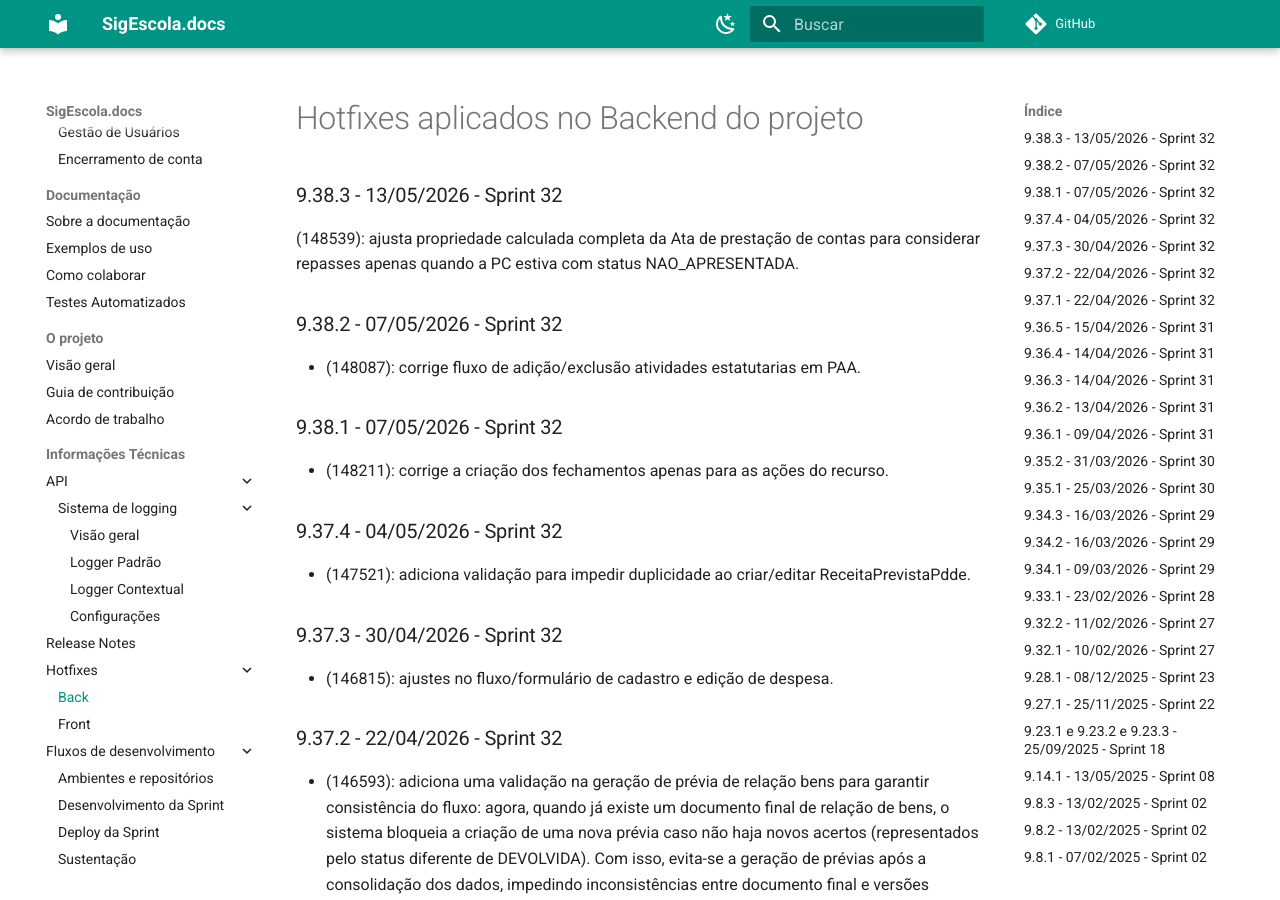
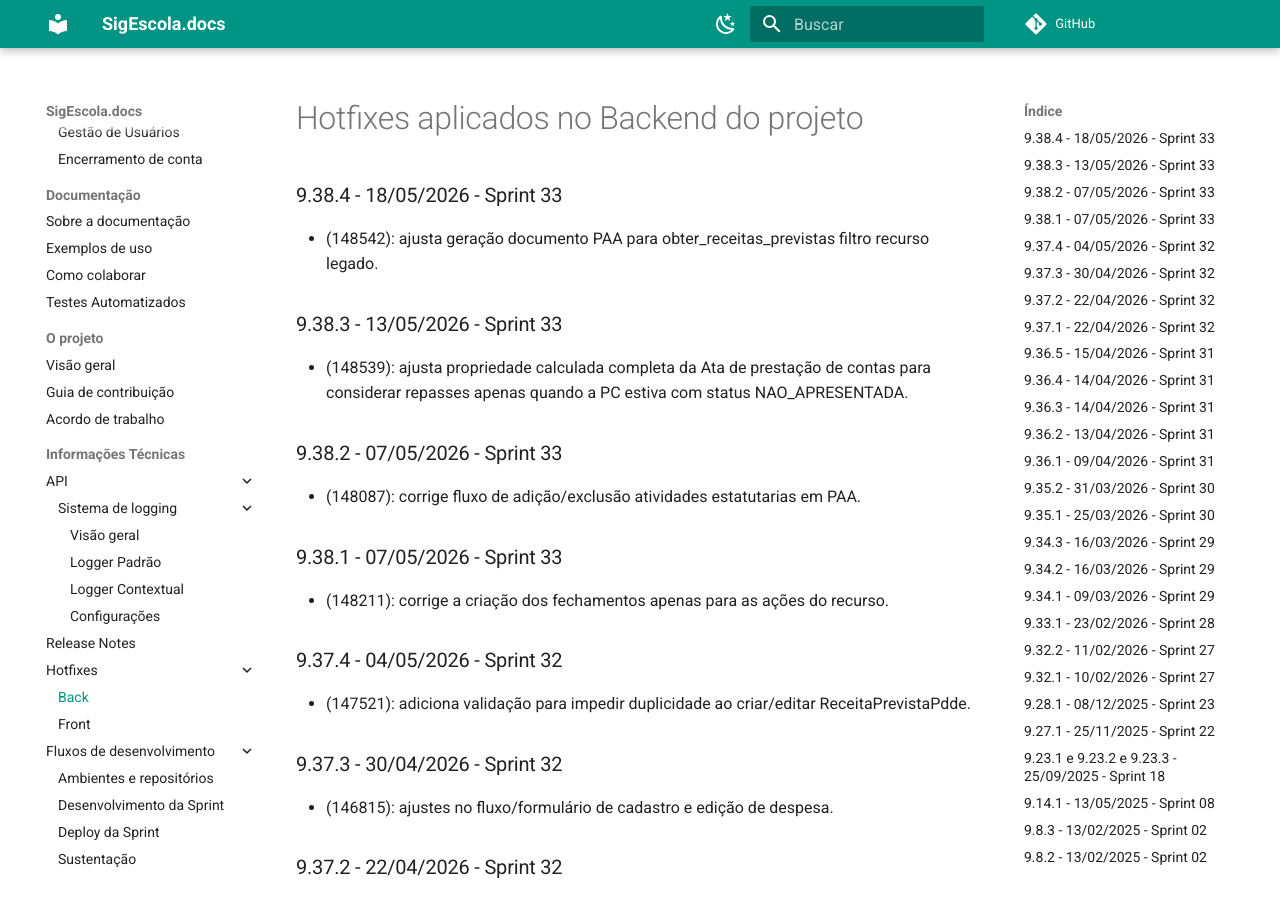
Before and after one commit to prefeiturasp/SME-PTRF-Docs, an MkDocs documentation site: the page built from docs/projeto/hotfixes_back.md, in a window 1280 px wide and 900 px high. Built offline with MkDocs 1.6.1 and Material for MkDocs 9.7.7, drawn with Linux system fonts in a browser that asks for light colours; comment, search, counter and statistics services are not loaded.

Commit message:
Update hotfixes log for backend project

```diff
--- a/docs/projeto/hotfixes_back.md
+++ b/docs/projeto/hotfixes_back.md
@@ -1,12 +1,15 @@
 # Hotfixes aplicados no Backend do projeto
 
-### 9.38.3 - 13/05/2026 - Sprint 32
-(148539): ajusta propriedade calculada completa da Ata de prestação de contas para considerar repasses apenas quando a PC estiva com status NAO_APRESENTADA.
+### 9.38.4 - 18/05/2026 - Sprint 33
+- (148542): ajusta geração documento PAA para obter_receitas_previstas filtro recurso legado.
 
-### 9.38.2 - 07/05/2026 - Sprint 32
+### 9.38.3 - 13/05/2026 - Sprint 33
+- (148539): ajusta propriedade calculada completa da Ata de prestação de contas para considerar repasses apenas quando a PC estiva com status NAO_APRESENTADA.
+
+### 9.38.2 - 07/05/2026 - Sprint 33
 - (148087): corrige fluxo de adição/exclusão atividades estatutarias em PAA.
 
-### 9.38.1 - 07/05/2026 - Sprint 32
+### 9.38.1 - 07/05/2026 - Sprint 33
 - (148211): corrige a criação dos fechamentos apenas para as ações do recurso.
 
 ### 9.37.4 - 04/05/2026 - Sprint 32
```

------------

Task objective
Output the material word for word. Pictures do not go in.

Exercise response
Before and after one commit to prefeiturasp/SME-PTRF-Docs, an MkDocs documentation site: the page built from docs/projeto/hotfixes_back.md, in a window 1280 px wide and 900 px high. Built offline with MkDocs 1.6.1 and Material for MkDocs 9.7.7, drawn with Linux system fonts in a browser that asks for light colours; comment, search, counter and statistics services are not loaded.

Commit message:
Update hotfixes log for backend project

```diff
--- a/docs/projeto/hotfixes_back.md
+++ b/docs/projeto/hotfixes_back.md
@@ -1,12 +1,15 @@
 # Hotfixes aplicados no Backend do projeto
 
-### 9.38.3 - 13/05/2026 - Sprint 32
-(148539): ajusta propriedade calculada completa da Ata de prestação de contas para considerar repasses apenas quando a PC estiva com status NAO_APRESENTADA.
+### 9.38.4 - 18/05/2026 - Sprint 33
+- (148542): ajusta geração documento PAA para obter_receitas_previstas filtro recurso legado.
 
-### 9.38.2 - 07/05/2026 - Sprint 32
+### 9.38.3 - 13/05/2026 - Sprint 33
+- (148539): ajusta propriedade calculada completa da Ata de prestação de contas para considerar repasses apenas quando a PC estiva com status NAO_APRESENTADA.
+
+### 9.38.2 - 07/05/2026 - Sprint 33
 - (148087): corrige fluxo de adição/exclusão atividades estatutarias em PAA.
 
-### 9.38.1 - 07/05/2026 - Sprint 32
+### 9.38.1 - 07/05/2026 - Sprint 33
 - (148211): corrige a criação dos fechamentos apenas para as ações do recurso.
 
 ### 9.37.4 - 04/05/2026 - Sprint 32
```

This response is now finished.